Q&A #12 with Geert Vanden Bossche
"Those who became infected with the Delta variant are therefore not immune to the Omicron," says Frank Vandenbroucke, Minister of Public Health Belgium. Is this correct? Will my T cells then not recognize the coronavirus? Or will my antibodies not protect me? Or maybe I will be infected asymptomatically and thus not get sick and then this is equivalent to "after vaccination"?
When you get infected with another variant there is always a chance that you will get sick. However, if you are in good health, the chance that SARS-CoV-2 will make you seriously ill is negligible.

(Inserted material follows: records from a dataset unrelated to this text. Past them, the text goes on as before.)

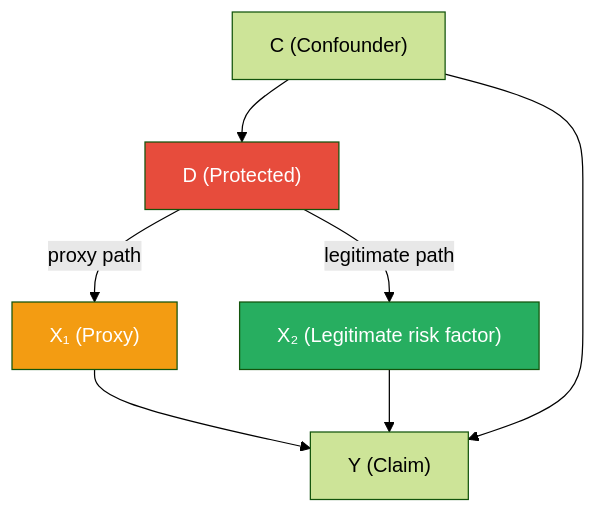
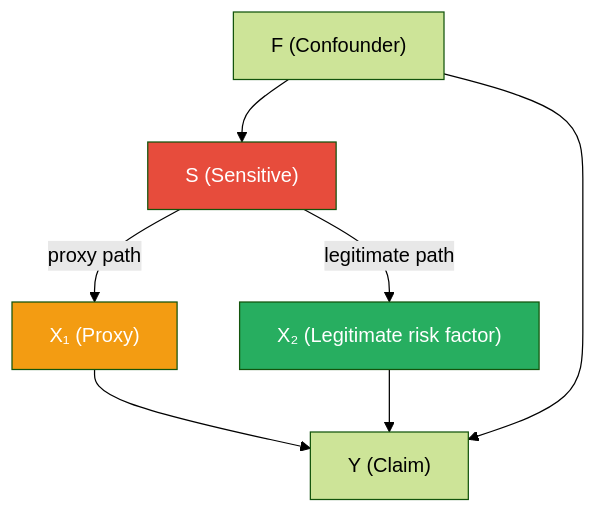
One commit to tbluemlein/causalinference changed the third of 4 diagrams in tutorial/2_3_debias.md. Above: the diagram before and after it, drawn with Mermaid (forest theme). The commit also changed other lines of this file and 7 other files, not shown here.

````diff
--- a/tutorial/2_3_debias.md
+++ b/tutorial/2_3_debias.md
@@ -181,12 +181,12 @@
 ```{mermaid}
 graph TD
-    D["D (Protected)"] -->|proxy path| X1["X₁ (Proxy)"]
-    D -->|legitimate path| X2["X₂ (Legitimate risk factor)"]
+    S["S (Sensitive)"] -->|proxy path| X1["X₁ (Proxy)"]
+    S -->|legitimate path| X2["X₂ (Legitimate risk factor)"]
     X1 --> Y["Y (Claim)"]
     X2 --> Y
-    C["C (Confounder)"] --> D
-    C --> Y
-    style D fill:#e74c3c,color:#fff
+    F["F (Confounder)"] --> S
+    F --> Y
+    style S fill:#e74c3c,color:#fff
     style X1 fill:#f39c12,color:#fff
     style X2 fill:#27ae60,color:#fff
 ```
````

We owe this to our innate immunity which - especially in young people - is the first line of defense to clean up and eliminate large amounts of the virus (vacuum cleaner!). Young people, but even all healthy people who are in excellent health (e.g. no excess weight and regular exercise / sport), will often not even get sick or at best develop some vague, mild symptoms. If the first line of defense is broken, then our acquired immune system rushes to the rescue whereby our T cells ensure that the sick, virus-infected cells are eliminated. This allows us to recover from illness.
But whenever our innate immune system is exposed and eliminates the virus (with or without the help of the acquired immune system) it also immediately learns to recognize the virus better in the future. While it continues to recognize all SARS-CoV-2 variants (and even all CoVs), it now does so with more efficiency/affinity. This phenomenon is called "training" of the innate immune system. It is a form of adaptive immunity caused by epigenetic changes that effect a reprogramming of immune cells that secrete innate antibodies. That is, with subsequent exposure to the virus, there is an increasing chance that that person will develop an asymptomatic infection and actually not get sick at all, even if the virus undergoes antigenic drift (antigenic drift). If the virus undergoes an antigenic shift (i.e., severe change due to multiple mutations as in the case of Omicron), then the innate immunity will have to train again for a while before being able to withstand an infection with such a variant without giving rise to illness.
A pandemic is of course an excellent opportunity to train the innate immune system against SARS-CoV-2. However, it also means that if a variant with an antigenic shift (e.g. Omicron) dominates, more people may become ill anyway and within a short period of time the virus will be under pressure due to the induced natural antibodies, which are not able to suppress the virus at high infection pressure. Reducing the infection pressure is possible via (one-time) antiviral chemoprophylaxis. On the contrary, continued vaccination will increase the immune pressure and ensure that the vicious circle of the pandemic is maintained.
Thus, trained innate immunity to SARS-CoV-2 is not equivalent to COVID-19 vaccination but is superior because
It is effective against all variants
It has a sterilizing effect in contrast to vaccine antibodies
Because of its non-varying character it does not lead to the selection of more infectious or resistant variants.
In other words, it benefits both individual and public health. It is the only way to acquire group immunity (independent of the circulating SARS-CoV-2 variant) and thus to move the pandemic into the endemic phase.